Voices and instruments with higher ranges usually learn to read treble clef, while voices and instruments with lower ranges usually learn to read bass clef. Instruments with ranges that do not fall comfortably into either bass or treble clef may use a C clef or may be transposing instruments.
Middle C is above the bass clef and below the treble clef; so together these two clefs cover much of the range of most voices and instruments. Write the clef sign at the beginning of the staff, and then write the correct note names below each note.
You may print these exercises as a PDF worksheet if you like. Solution to Exercise 1. If you have done another clef, have your teacher check your answers. From left to right: Double accidentals raise or lower the pitch of a note by two semitones,  an innovation developed as early as An F with a double sharp applied raises it a whole step so it is enharmonically equivalent to a G.
Usage varies on how to notate the situation in which a note with a double sharp or flat is followed in the same measure by a note with a single sharp or flat.
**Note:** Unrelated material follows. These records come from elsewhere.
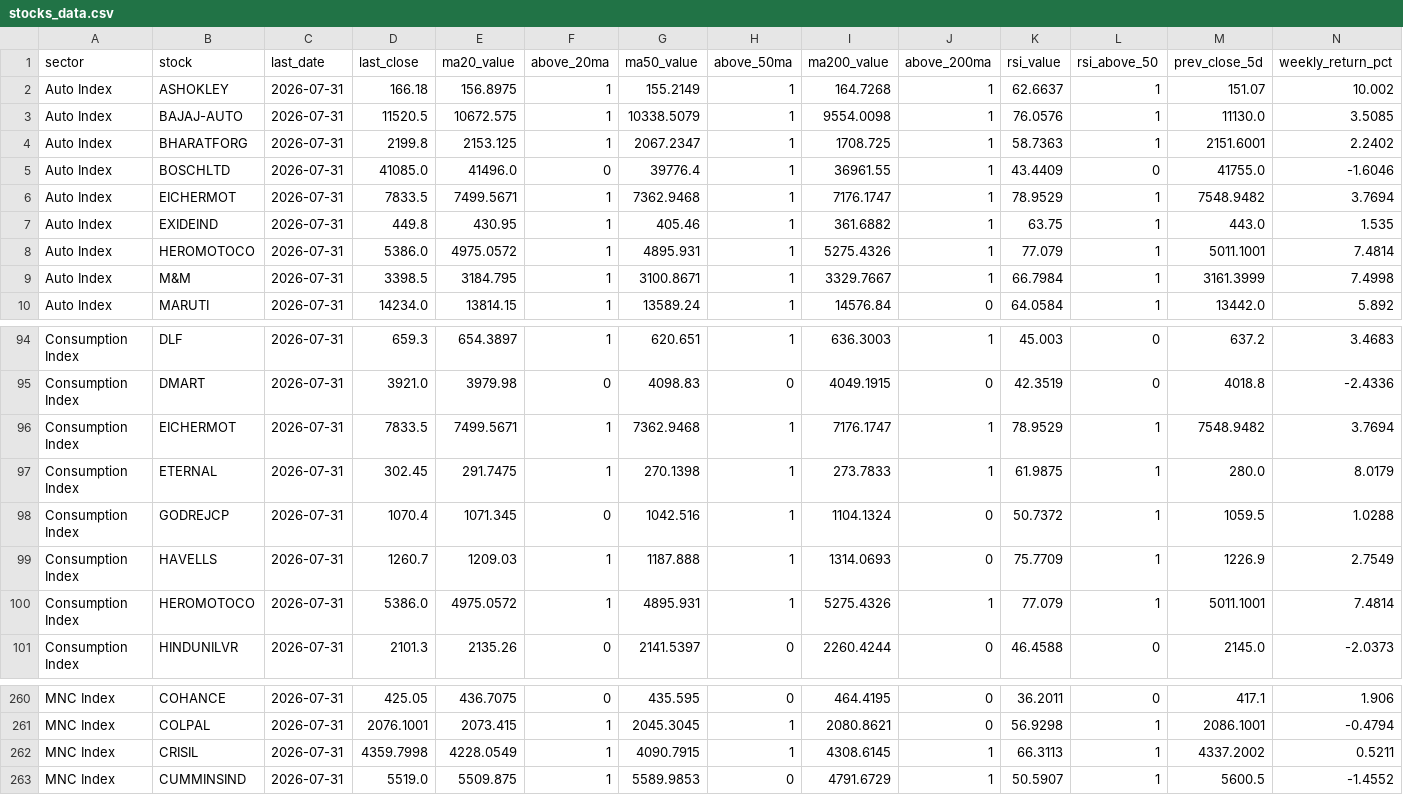
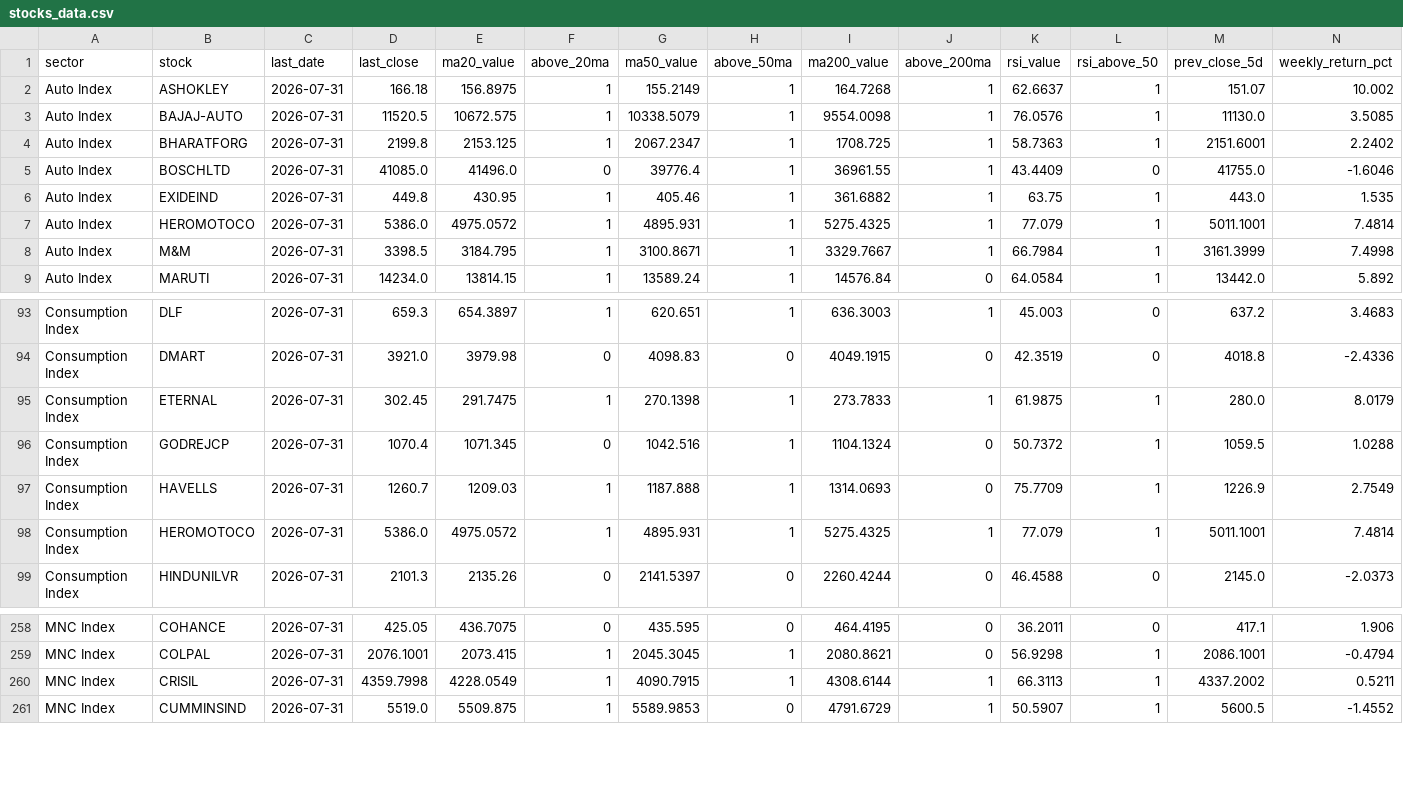
Before and after one commit to VJTriumph/market-breadth-dashboard, a CSV file: data/stocks_data.csv, drawn as a sheet; only a part is shown, gaps mark what is left out; removed rows and columns are numbered as before the commit, all else as after; rows hold the shown columns only; the diff names each change by its address in the sheet, - before the commit and + after, or states it on an @@ line.

```diff
--- a/data/stocks_data.csv
+++ b/data/stocks_data.csv
-row 6: Auto Index | EICHERMOT | 2026-07-31 | 7833.5 | 7499.5671 | 1 | 7362.9468 | 1 | 7176.1747 | 1 | 78.9529 | 1 | 7548.9482 | 3.7694
-I7 (ma200_value): 5275.4326
+I7 (ma200_value): 5275.4325
-row 96: Consumption Index | EICHERMOT | 2026-07-31 | 7833.5 | 7499.5671 | 1 | 7362.9468 | 1 | 7176.1747 | 1 | 78.9529 | 1 | 7548.9482 | 3.7694
-I98 (ma200_value): 5275.4326
+I98 (ma200_value): 5275.4325
-I260 (ma200_value): 4308.6145
+I260 (ma200_value): 4308.6144
```
Also changed, not shown: data/dashboard.csv, 3 other files.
Some publications simply use the single accidental for the latter note, whereas others use a combination of a natural and a sharp shown belowwith the natural being understood to apply to only the second sharp.
The double accidental with respect to a specific key signature raises or lowers the notes containing a sharp or flat by a semitone. Conversely, adding a double sharp to any other note not sharped or flatted in the key signature raises the note by two semitones with respect to the chromatic scale. For example, in the aforementioned key signature, any note that is not F, C, G, and D is raised by two semitones instead of one, so an A double sharp raises the note A natural to the enharmonic equivalent of B natural.
In modern scores, a barline cancels an accidental except for a tied note —but publishers often use a courtesy accidental also called a cautionary accidental or reminder accidental to remind the musician of the correct pitch if the same note occurs in the following measure. This practice varies, though a few situations require a courtesy accidental, such as When the first note of a measure had an accidental in the previous measure After a tie carries an accidental across a barline, and the same note appears in the next measure Other uses are inconsistent.
Courtesy accidentals are sometimes enclosed in parentheses to emphasize their role as reminders.
Publishers of free jazz music and some atonal music sometimes eschew all courtesy accidentals. From left to right, half-flat, flat-and-a-half, half-sharp, sharp-and-a-half.
Composers of microtonal music have developed a number of notations for indicating the various pitches outside of standard notation. In the 19th and early 20th centuries, when Turkish musicians switched from their traditional notation systems—which were not staff-based—to the European staff-based system, they refined the European accidental system so they could notate Turkish scales that use intervals smaller than a tempered semitone.